Scenes From German Cannabis Legalization In Progress
The German government is clearly moving forward with plans to legalize the plant. A delegation of Bundestag members is currently touring California – and last week two members of the SPD gave a progress report via Instagram
If there was a portrait of the in-progress discussion over German cannabis legalization to be sketched, it would be this. Very earnestly, very soberly and very deliberately, lawmakers are trying to both research North American cannabis markets and give the German people a general idea of where the legislation is heading.
SPD Informal Briefing Via Social Media
Last week, two members of the SPD, Carmen Wegge and Dirk Heidenblut went on Instagram to give an update into how legalization legislation was progressing. There were few surprises – starting with the fact that the government does not believe that international law – of either the EU or global kind – will derail the legalization initiative.
Beyond this, they both stated that they expect the draft legislation to be introduced either at the end of this year or early next, and the legislation to pass by next summer.
Home grow is very likely to be included in all of this.
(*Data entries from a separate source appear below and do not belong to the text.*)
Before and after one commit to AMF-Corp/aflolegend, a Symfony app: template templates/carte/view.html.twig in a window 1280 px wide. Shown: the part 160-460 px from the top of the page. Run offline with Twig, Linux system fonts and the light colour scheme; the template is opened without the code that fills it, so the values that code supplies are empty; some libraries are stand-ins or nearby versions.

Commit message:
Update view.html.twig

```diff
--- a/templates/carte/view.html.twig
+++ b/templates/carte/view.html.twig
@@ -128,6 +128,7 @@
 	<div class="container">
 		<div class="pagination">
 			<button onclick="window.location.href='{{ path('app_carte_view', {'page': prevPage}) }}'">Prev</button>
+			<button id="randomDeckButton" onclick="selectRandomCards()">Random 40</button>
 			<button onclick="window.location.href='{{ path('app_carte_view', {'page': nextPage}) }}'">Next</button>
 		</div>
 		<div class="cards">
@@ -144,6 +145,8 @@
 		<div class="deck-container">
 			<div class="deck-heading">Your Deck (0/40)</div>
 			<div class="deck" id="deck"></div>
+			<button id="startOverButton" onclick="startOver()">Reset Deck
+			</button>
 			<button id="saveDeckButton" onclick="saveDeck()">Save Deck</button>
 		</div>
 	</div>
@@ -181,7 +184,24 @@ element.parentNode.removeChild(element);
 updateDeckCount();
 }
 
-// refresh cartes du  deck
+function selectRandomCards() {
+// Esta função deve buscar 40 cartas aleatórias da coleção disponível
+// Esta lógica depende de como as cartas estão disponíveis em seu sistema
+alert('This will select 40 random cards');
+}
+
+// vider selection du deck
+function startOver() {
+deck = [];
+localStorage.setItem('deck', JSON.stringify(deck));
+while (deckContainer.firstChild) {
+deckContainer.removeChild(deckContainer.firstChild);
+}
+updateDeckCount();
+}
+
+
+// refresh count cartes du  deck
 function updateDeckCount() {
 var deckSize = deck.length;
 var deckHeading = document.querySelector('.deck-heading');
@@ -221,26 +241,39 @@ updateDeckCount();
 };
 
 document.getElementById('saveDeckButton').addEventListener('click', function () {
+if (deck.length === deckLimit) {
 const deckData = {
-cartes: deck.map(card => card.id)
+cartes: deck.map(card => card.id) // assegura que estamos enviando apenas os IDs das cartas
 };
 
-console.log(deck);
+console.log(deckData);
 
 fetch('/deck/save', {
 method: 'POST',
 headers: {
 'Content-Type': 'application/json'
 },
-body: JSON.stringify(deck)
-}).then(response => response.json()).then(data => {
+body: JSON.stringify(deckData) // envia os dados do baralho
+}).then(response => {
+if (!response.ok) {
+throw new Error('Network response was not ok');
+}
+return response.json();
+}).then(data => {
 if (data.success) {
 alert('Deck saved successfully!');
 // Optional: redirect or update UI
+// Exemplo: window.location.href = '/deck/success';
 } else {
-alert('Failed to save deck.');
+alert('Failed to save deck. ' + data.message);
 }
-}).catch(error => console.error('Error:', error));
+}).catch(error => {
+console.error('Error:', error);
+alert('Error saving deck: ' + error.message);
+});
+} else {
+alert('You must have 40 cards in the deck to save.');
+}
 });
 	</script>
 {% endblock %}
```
Online sales are almost certainly not going to be allowed. The Bundestag is also looking at both pharmacies and social clubs beyond dispensaries for legal sales.
Beyond this, it is also likely that cannabis will be allowed to be both domestically grown and imported, and that decriminalization will be part of the final legislation – not be implemented beforehand.
German Bundestag Delegation in California
As reported in the German zeitung Tagesschau, the Bundestag is keeping busy during the California leg of their North American cannabis research tour. The delegation is visiting as many as three cities a day to understand how the state has implemented recreational reform.
The takeaways? That the legal cultivation of cannabis is not profitable in the American model, and that the black market is still its biggest competition. Further, while they were impressed by the range of edibles available and are not ruling this aspect of the rec market out at home, candy that appeals to children, like gummy bears, is likely to be excluded.
Beyond this, the fragmented nature of regulation, from town to town is not likely to be a part of the approach in Germany. A national approach is something that seems to be more attractive.